The elderly are especially vulnerable to COVID-19. The country’s first big outbreak was at a nursing home in Washington state, and more recently nursing homes and senior living facilities in places like Indiana, Illinois and Iowa have had experienced dozens of cases -- and deaths. Now, these places are facing a lot of pressure to keep residents safe -- and occupied.
When COVID-19 cases were first reported in Iowa last month, Oaknoll Retirement Residence in Iowa City immediately made changes to protect its 380 residents.
"So we limited our access to the building to three different entrances. And we've been staffing those entrances for about 12, 16 hours a day," says Oaknoll administrator Kim Bergen-Jackson.
But she still worries constantly about a COVID-19 outbreak.
"You’re terrified. Essentially, you're holding your breath waiting until -- if it comes to your place, you know, you're doing everything you can to fight something that you can't see," she says.
Because nursing homes and senior living facilities are particularly vulnerable to viral outbreaks, state and federal agencies directed them last month to take strict measures. This means no visitors and all staff must be screened for symptoms daily.
But even the strictest precautions aren’t guaranteed to work. Nursing homes and senior living facilities across the country have reported COVID-19 cases in residents and staff. And the virus often spreads rapidly.
"A lot of sleep gets lost, praying that nothing comes into our building," says Sylvia Barlow, who manages Manilla Manor, a facility in in rural western Iowa with 32 residents.
In addition to the government restrictions, her facility makes sure residents practice social distancing. This means limiting the number of people who can sit together at times.
That’s been hard on residents. "When we, you know, pulled different ones away from the table and put them to a different table, then they're upset because they're not with the regular table partners," Barlow says.
The restrictions that are necessary for seniors can create their own health problems.
"People...might have cognitive difficulties or really not have a whole lot of physical function, and then just basically confining them to their rooms and not really be able to walk around and have social activity," says Michael Barnett, a professor of health policy and management at Harvard.
That’s why it’s important to make sure residents can regularly contact family. "That's gonna be really one of the only things that's going to help ground them in this really scary new reality," he says.
Ryan Stuck, the executive director of Kennybrook Village in suburban Des Moines, says they made adjustments right away to keep their 110 residents connected.
"We went out and purchased new iPads for the purpose of doing FaceTime as much as we can, and Skype with family members," he says. They also play bingo with just one resident at each table, have small group movie screenings and make root beer float deliveries.
Betsy Boyd’s 93-year-old father, Sandy, is at Oaknoll in Iowa City.

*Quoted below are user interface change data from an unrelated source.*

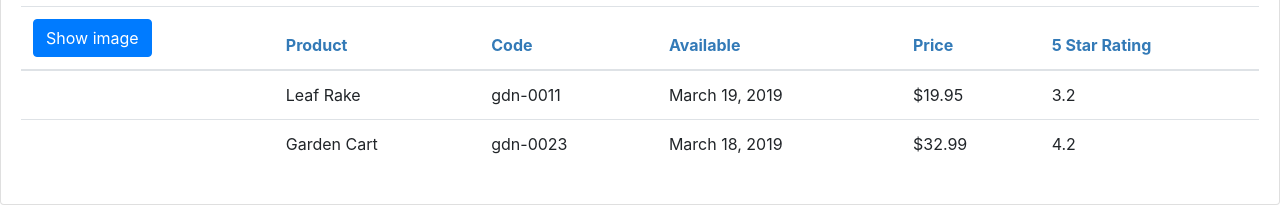
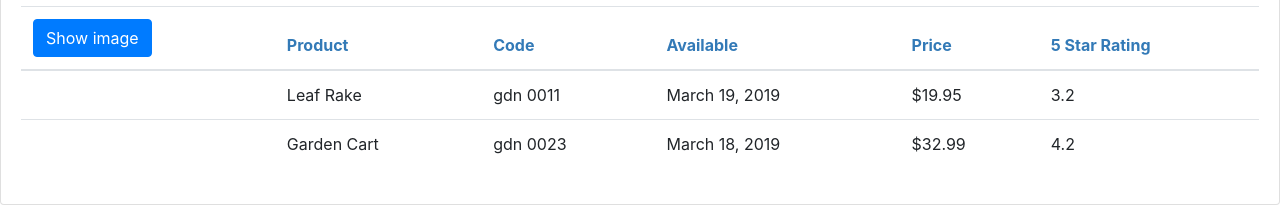
Before and after one commit to nxuni/Angular-Getting-Started-Pluralsight, an Angular app in the folder APM/: page / in a window 1280 px wide. Shown: the part 202-420 px from the top of the page. Built offline with nearby package versions, Linux system fonts and the light colour scheme.

Commit message:
Building Custom Pipes

```diff
--- a/APM/src/app/app.module.ts
+++ b/APM/src/app/app.module.ts
@@ -4,12 +4,14 @@
 
 import { AppComponent } from './app.component';
 import { ProductlistComponent } from "./products/product-list.component";
+import { ConvertToSpacesPipe } from "./shared/convert-to-spaces.pipe";
 
 
 @NgModule({
   declarations: [
     AppComponent,
-    ProductlistComponent
+    ProductlistComponent,
+    ConvertToSpacesPipe
   ],
   imports: [
     BrowserModule,
--- a/APM/src/app/products/product-list.component.html
+++ b/APM/src/app/products/product-list.component.html
@@ -42,7 +42,7 @@
                                  [style.margin.px]="imageMargin">
                         </td>
                         <td>{{product.productName}}</td>
-                        <td>{{product.productCode|lowercase}}</td>
+                        <td>{{product.productCode|lowercase|convertToSpaces:'-'}}</td>
                         <td>{{product.releaseDate}}</td>
                         <td>{{product.price|currency:'USD':'symbol':'1.2-2'}}</td>
                         <td>{{product.starRating}}</td>
--- /dev/null
+++ b/APM/src/app/shared/convert-to-spaces.pipe.ts
@@ -0,0 +1,13 @@
+import { Pipe, PipeTransform } from "@angular/core";
+
+@Pipe({
+    name: 'convertToSpaces'
+})
+export class ConvertToSpacesPipe implements PipeTransform {
+    transform(value: string, character: string): string {
+        return value.replace(character, ' ');
+    }
+    // constructor(parameters) {
+
+    // }
+}
```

"My father and mother would have dinner every night at Oaknoll in his room. And so obviously, that's been a change, that they can no longer do that," Boyd says.

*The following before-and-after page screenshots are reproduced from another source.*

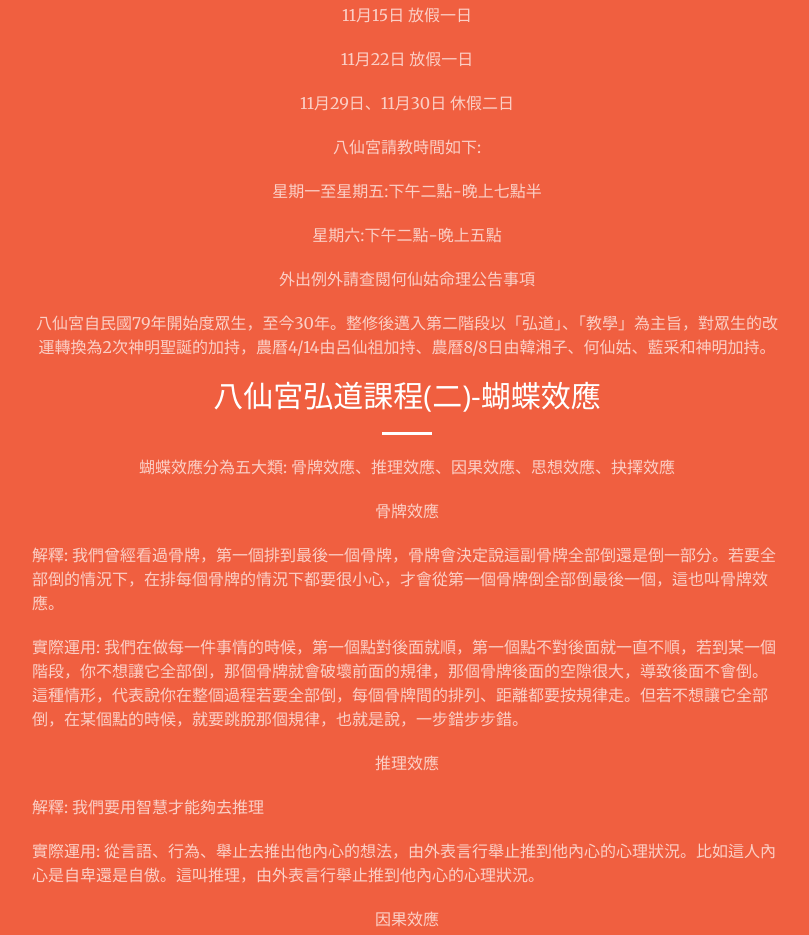
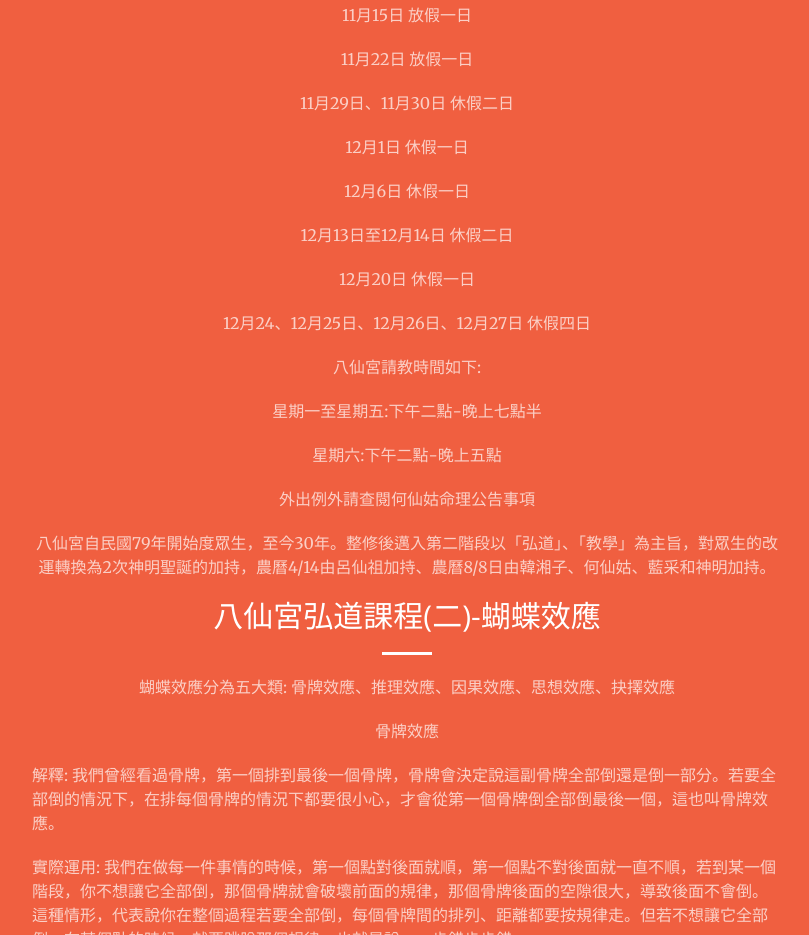
Before and after one commit to st8711000/enterprise-website, a website: page index.html in a window 1280 px wide. Shown: the part 973-1908 px from the top of the page, without its empty margins (233-1042 px from the left). Drawn offline with nearby package versions, Linux system fonts and the light colour scheme.

Commit message:
Update index.html

```diff
--- a/index.html
+++ b/index.html
@@ -91,6 +91,11 @@
                     <p class="text-faded">11月15日 放假一日</p>
                     <p class="text-faded">11月22日 放假一日</p>
                     <p class="text-faded">11月29日、11月30日 休假二日</p>
+                    <p class="text-faded">12月1日 休假一日</p>
+                    <p class="text-faded">12月6日 休假一日</p>
+                    <p class="text-faded">12月13日至12月14日 休假二日</p>
+                    <p class="text-faded">12月20日 休假一日</p>
+                    <p class="text-faded">12月24、12月25日、12月26日、12月27日 休假四日</p>
                     <p class="text-faded">八仙宮請教時間如下:</p>
                     <p class="text-faded">星期一至星期五:下午二點-晚上七點半</p>
                     <p class="text-faded">星期六:下午二點-晚上五點</p>
```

But Boyd says staff members have helped her father use FaceTime and she regularly drops off books. "He is just a voracious reader, and that's how he's coping."

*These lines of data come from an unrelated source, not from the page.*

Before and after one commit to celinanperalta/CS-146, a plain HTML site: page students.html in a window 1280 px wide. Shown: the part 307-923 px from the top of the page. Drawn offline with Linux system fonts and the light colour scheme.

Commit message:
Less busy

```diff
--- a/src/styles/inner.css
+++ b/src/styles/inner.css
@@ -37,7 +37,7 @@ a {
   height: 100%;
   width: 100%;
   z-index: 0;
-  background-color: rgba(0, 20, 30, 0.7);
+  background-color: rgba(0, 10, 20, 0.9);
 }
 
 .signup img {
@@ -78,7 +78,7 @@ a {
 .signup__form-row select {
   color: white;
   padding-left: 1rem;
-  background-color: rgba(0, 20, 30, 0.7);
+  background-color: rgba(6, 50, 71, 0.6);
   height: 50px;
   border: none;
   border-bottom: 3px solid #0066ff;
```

For her father’s 93rd birthday, they threw a virtual family party using the video conferencing program Zoom. 24 people joined in — including a relative stationed in Okinawa with the Marines.
Boyd says even though it is tough, the family prefers her father is staying inside, away from the virus as much as possible.
This story was produced by Side Effects Public Media, a news collaborative covering public health.